I saw NGO managers drive around the town in the fanciest sports cars, while the local Greeks could only afford clapped-out vehicles and the refugees walked for 2 hours in the searing heat from the camp. I saw the ‘voluntourists’ who had paid thousands of dollars to an NGO for the privilege and were interested in being around a refugee for only as long as it took to get a selfie and tick a box on their CV, but ran in the opposite direction when their perfect beach day was threatened by refugees coming to enjoy the same beach. I saw the long, dehumanising food queues and the abuses of power where favourable treatment was given to those who officially converted to Christianity. But worst of all, I saw refugees come to internalise the falsehood that kept this state of affairs alive – that they depended on us to survive.
I realised that this wasn’t unique to the aid context. It might have been more intense and rapid there, but my friends seeking asylum that I grew food alongside in Manchester had experienced the same process in a slower, more subtle, way, and so had the ‘marginalised’ people I had tried to help in my job as a paramedic, and in a weird way, so had I as a citizen through my whole life. Even though I had ended up on the ‘helper’ side, I had swallowed the myth there was nothing I could do about my life or for my community except consume services.
The final straw was being invited to present research at a conference on “Homeless & Inclusion Health” but which was held at an extremely fancy hotel in London and charging an entrance fee that I as a well-paid professional couldn’t afford, let alone someone who is also denied a home or is marginalised. It felt no different from the extravagances I saw in Greece and became an obvious example that this is far from being isolated to disaster zones and is in fact totally normal and acceptable in western society.

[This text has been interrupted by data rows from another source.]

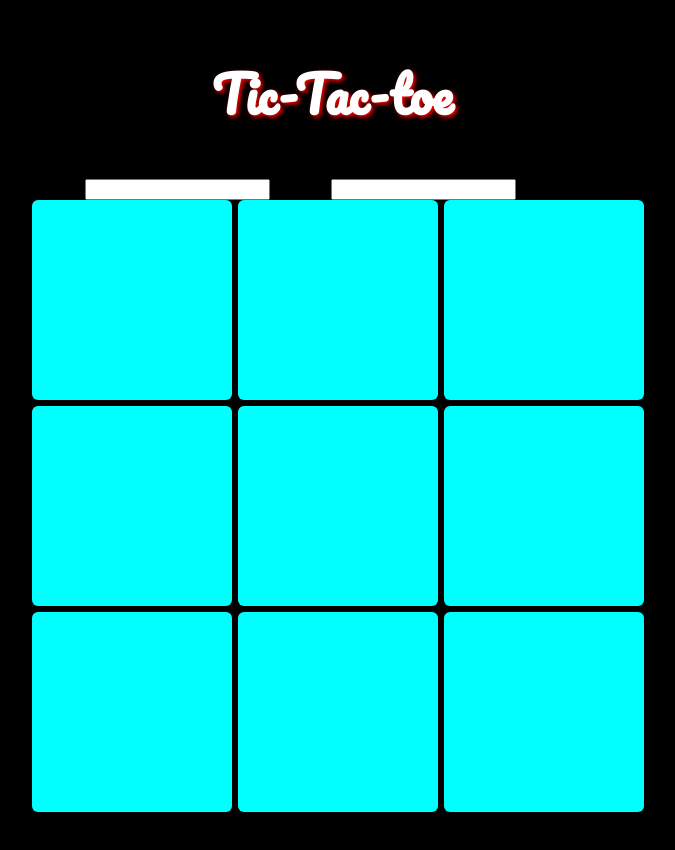
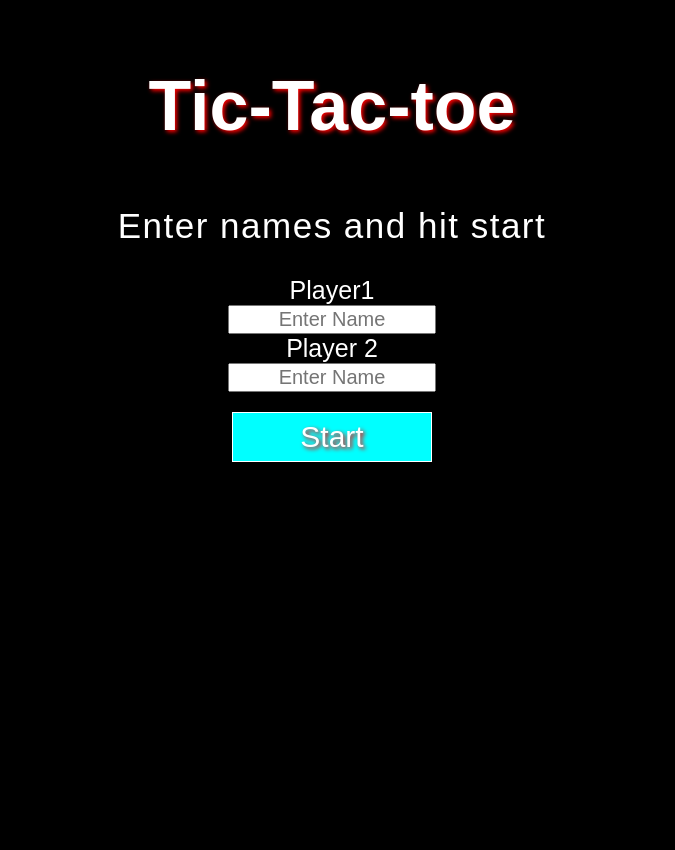
Before and after one commit to thesatmannn/tic-tac-toe, a plain HTML site: page index.html in a window 1280 px wide. Shown: the whole page, without its empty margins (308-983 px from the left). Before the commit the page ends 812 px from the top, so only its background shows below. Drawn offline with Linux system fonts and the light colour scheme; a web font is replaced by a local one.

Commit message:
add text to display current state of game to gameflow & move gameboard once labels and button are removed to fill gap

```diff
--- a/index.html
+++ b/index.html
@@ -11,10 +11,13 @@
     <div class="container">
     <h2>Tic-Tac-toe</h2>
     <div class="gameflow"></div>
-    <label for="Player1">Player1</label>
-    <input type="text" name="Player1" id="player1">
-    <label for="Player2">Player 2</label>
-    <input type="text" name="Player2" id="player2">
+    <div class="players">
+    <label for="Player1" id="player1label">Player1</label>
+    <input type="text" name="Player1" id="player1" placeholder="Enter Name">
+    <label for="Player2" id="player2label">Player 2</label>
+    <input type="text" name="Player2" id="player2" placeholder="Enter Name">
+    </div>
+        <button class="start">Start</button>
     <div class="gameboard"></div>
     </div>
     <script src="./tic-tac-toe.js" defer></script>
--- a/styles.css
+++ b/styles.css
@@ -1,4 +1,5 @@
 @import url("https://fonts.googleapis.com/css2?family=Fredoka+One&family=Pacifico&display=swap");
+@import url('https://fonts.cdnfonts.com/css/arcade-classic');
 
 body {
     background-color: rgb(0, 0, 0);
@@ -10,22 +11,68 @@ body {
 
 h2 {
     text-align: center;
-    font-family: "Pacifico", cursive;
+    font-family: 'ArcadeClassic', sans-serif;
     text-shadow: 2px 2px 4px red;
     color: white;
-    font-size: 50px
+    font-size: 70px;
+    margin-bottom: 20px;
 
 }
 
+.start {
+    visibility: visible;
+    margin: 0 auto;
+    margin-top: 20px;
+    width: 200px;
+    height: 50px;
+    background-color: aqua;
+    border: none;
+    font-family: 'ArcadeClassic', sans-serif;
+    text-shadow: 2px 2px 4px red;
+    color: white;
+    font-size: 30px;
+    align-self: center;
+    cursor: pointer;
+    border-color: aliceblue;
+    border: 1px solid;
+}
+
+.container {
+    display: flex;
+    flex-direction: column;
+    text-align: center;
+    margin-bottom: 20px; /* Add margin to the bottom to adjust spacing */
+}
+
 .gameboard {
+    visibility: hidden;
     display: grid;
     grid-template-columns: 1fr 1fr 1fr;
     gap: 6px;
     width: 600px;
     height: 600px;
+    margin-top: -100px;
 }
 
+.gameflow {
+    display: flex;
+    flex-direction: column;
+    align-items: center; /* Updated from align-content to align-items */
+    justify-content: center;
+    font-size: 35px;
+    color: white;
+    /* width: 500px; */ /* Remove fixed width */
+    height: 100px;
+    text-align: center;
+    font-family: 'ArcadeClassic', sans-serif;
+    letter-spacing: 1.5px;
+    margin-top: 10px; /* Add margin-top to align with other elements */
+    margin-bottom: ;
+}
+
+
 .square {
+    font-family: 'ArcadeClassic', sans-serif;
     display: flex;
     justify-content: center;
     align-items: center;
@@ -33,7 +80,32 @@ h2 {
     height: 200px;
     background-color: aqua;
     border-radius: 3%;
-    font-size: 60px;
+    font-size: 90px;
     color: aliceblue;
     text-shadow: 2px 2px 4px red;
 }
+
+label, input {
+    visibility: visible;
+    color: white;
+    text-align: center;
+    align-items: center;
+    font-family: 'ArcadeClassic', sans-serif;
+    justify-content: center;
+    align-content: center;
+    font-size: 25px;
+
+}
+
+input {
+    color: black;
+    width: 200px;
+    display: block;
+    margin: 0 auto;
+    font-size: 20px;
+}
+
+label {
+    display: flex;
+    justify-content: center;
+}
--- a/tic-tac-toe.js
+++ b/tic-tac-toe.js
@@ -1,7 +1,31 @@
 const gameBoard = (() => {
   const myGameBoard = ['', '', '', '', '', '', '', '', ''];
   const squares = document.querySelector('.gameboard');
+  const startBtn = document.getElementsByClassName('start')[0];
+  const player1Input = document.getElementById('player1');
+  const player2Input = document.getElementById('player2');
+  const gameflow = document.querySelector('.gameflow');
+  gameflow.innerText = 'Enter names and hit start';
   let turn = 0;
+  let player1;
+  let player2;
+
+  startBtn.addEventListener('click', () => {
+    if (player1Input.value == '' || player2Input.value == '') {
+      gameflow.innerText = 'ENTER YO DAMN NAMES!';
+    } else {
+      startBtn.style.visibility = 'hidden';
+      player1Input.style.visibility = 'hidden';
+      player2Input.style.visibility = 'hidden';
+      squares.style.visibility = 'visible';
+      player1 = player(player1Input.value, 'X'); // Update to get input value for player1
+      player2 = player(player2Input.value, 'O'); // Update to get input value for player2
+      gameflow.innerText = `${player1.name}'s turn!`;
+      document.getElementById('player1label').style.display = 'none';
+      document.getElementById('player2label').style.display = 'none';
+      gameflow.style.marginBotton = '0px';
+    }
+  });
 
   myGameBoard.forEach((square) => {
     square = document.createElement('div');
@@ -11,15 +35,14 @@ const gameBoard = (() => {
       if (turn === 0 || turn % 2 === 0 && square.innerText === '') {
         square.innerText = player1.symbol;
         turn++;
+        gameflow.innerText = `${player2.name}'s turn!`;
       } else if (turn !== 0 && turn % 2 !== 0 && square.innerText === '') {
         square.innerText = player2.symbol;
         turn++;
+        gameflow.innerText = `${player1.name}'s turn!`;
       }
     });
   });
 })();
 
 const player = (name, symbol) => ({ name, symbol });
-
-const player1 = player(document.getElementById('player1').value, 'X');
-const player2 = player(document.getElementById('player2').value, 'O');
```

In that way, the final piece of the puzzle fell into place. The citizen-led change of the Gaskell Garden Project, the inability of the ambulance service and other institutions to do the same thing, and the very real harm that institutional overreach causes, not only in the “aid” context but “at home” too. So when I began to reflect and research on all this for a university course I was doing and found out that there were other people who thought the same way and it was called Asset Based Community Development, I was overjoyed. I felt like I had found ‘my people’ and something I wanted to dedicate myself to. I decided right then that ABCD was what I wanted to do for the rest of my life. I was so excited that I cold-messaged Cormac on Twitter, who was then, and has continued to be, the most welcoming friend and inspirational mentor. I’m incredibly fortunate to have now found myself as an intern assisting Cormac to build the Community Renewal Centre.
As well as this, I now spend my time exploring the role that growing, cooking and enjoying food together has in our lives, and how this process can be used for community building, as well as making a sustainable, healthy & fun-filled future for us all.
And that’s the story of how an institutionalised helper got here! I hope my story demonstrates that no-one is special, and only very few people ‘get’ ABCD straight away, and we are all on a journey together towards a better future. I look forward to connecting with you, learning more from you, and if you’ll let me, sharing more of my experiences and thoughts on ABCD, over the coming months and years.